### Work request
All entries are to be retyped without alteration.

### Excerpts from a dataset
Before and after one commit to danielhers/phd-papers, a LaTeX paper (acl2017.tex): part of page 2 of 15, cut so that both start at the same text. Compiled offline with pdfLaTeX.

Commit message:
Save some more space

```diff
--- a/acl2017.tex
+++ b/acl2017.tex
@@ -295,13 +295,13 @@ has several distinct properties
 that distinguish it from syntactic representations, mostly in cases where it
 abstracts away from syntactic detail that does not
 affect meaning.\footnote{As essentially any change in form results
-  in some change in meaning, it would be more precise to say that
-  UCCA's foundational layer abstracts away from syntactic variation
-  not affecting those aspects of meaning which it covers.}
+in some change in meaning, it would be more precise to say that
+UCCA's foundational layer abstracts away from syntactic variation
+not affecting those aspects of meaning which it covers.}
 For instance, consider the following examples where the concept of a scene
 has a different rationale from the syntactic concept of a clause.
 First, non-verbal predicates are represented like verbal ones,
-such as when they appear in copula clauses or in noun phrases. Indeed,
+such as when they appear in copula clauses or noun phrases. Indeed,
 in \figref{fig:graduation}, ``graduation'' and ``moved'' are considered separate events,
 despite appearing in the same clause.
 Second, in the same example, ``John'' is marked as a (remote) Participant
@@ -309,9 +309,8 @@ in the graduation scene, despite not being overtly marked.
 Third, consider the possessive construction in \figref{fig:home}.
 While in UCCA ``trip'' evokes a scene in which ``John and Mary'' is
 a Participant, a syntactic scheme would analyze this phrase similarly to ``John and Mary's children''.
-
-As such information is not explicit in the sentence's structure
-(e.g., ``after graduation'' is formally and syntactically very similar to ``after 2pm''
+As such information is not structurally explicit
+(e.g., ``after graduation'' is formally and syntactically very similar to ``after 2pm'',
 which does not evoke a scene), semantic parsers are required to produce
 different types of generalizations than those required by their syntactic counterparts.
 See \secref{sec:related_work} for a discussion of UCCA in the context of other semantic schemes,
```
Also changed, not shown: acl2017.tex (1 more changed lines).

### Completed task
Before and after one commit to danielhers/phd-papers, a LaTeX paper (acl2017.tex): part of page 2 of 15, cut so that both start at the same text. Compiled offline with pdfLaTeX.

Commit message:
Save some more space

```diff
--- a/acl2017.tex
+++ b/acl2017.tex
@@ -295,13 +295,13 @@ has several distinct properties
 that distinguish it from syntactic representations, mostly in cases where it
 abstracts away from syntactic detail that does not
 affect meaning.\footnote{As essentially any change in form results
-  in some change in meaning, it would be more precise to say that
-  UCCA's foundational layer abstracts away from syntactic variation
-  not affecting those aspects of meaning which it covers.}
+in some change in meaning, it would be more precise to say that
+UCCA's foundational layer abstracts away from syntactic variation
+not affecting those aspects of meaning which it covers.}
 For instance, consider the following examples where the concept of a scene
 has a different rationale from the syntactic concept of a clause.
 First, non-verbal predicates are represented like verbal ones,
-such as when they appear in copula clauses or in noun phrases. Indeed,
+such as when they appear in copula clauses or noun phrases. Indeed,
 in \figref{fig:graduation}, ``graduation'' and ``moved'' are considered separate events,
 despite appearing in the same clause.
 Second, in the same example, ``John'' is marked as a (remote) Participant
@@ -309,9 +309,8 @@ in the graduation scene, despite not being overtly marked.
 Third, consider the possessive construction in \figref{fig:home}.
 While in UCCA ``trip'' evokes a scene in which ``John and Mary'' is
 a Participant, a syntactic scheme would analyze this phrase similarly to ``John and Mary's children''.
-
-As such information is not explicit in the sentence's structure
-(e.g., ``after graduation'' is formally and syntactically very similar to ``after 2pm''
+As such information is not structurally explicit
+(e.g., ``after graduation'' is formally and syntactically very similar to ``after 2pm'',
 which does not evoke a scene), semantic parsers are required to produce
 different types of generalizations than those required by their syntactic counterparts.
 See \secref{sec:related_work} for a discussion of UCCA in the context of other semantic schemes,
```
Also changed, not shown: acl2017.tex (1 more changed lines).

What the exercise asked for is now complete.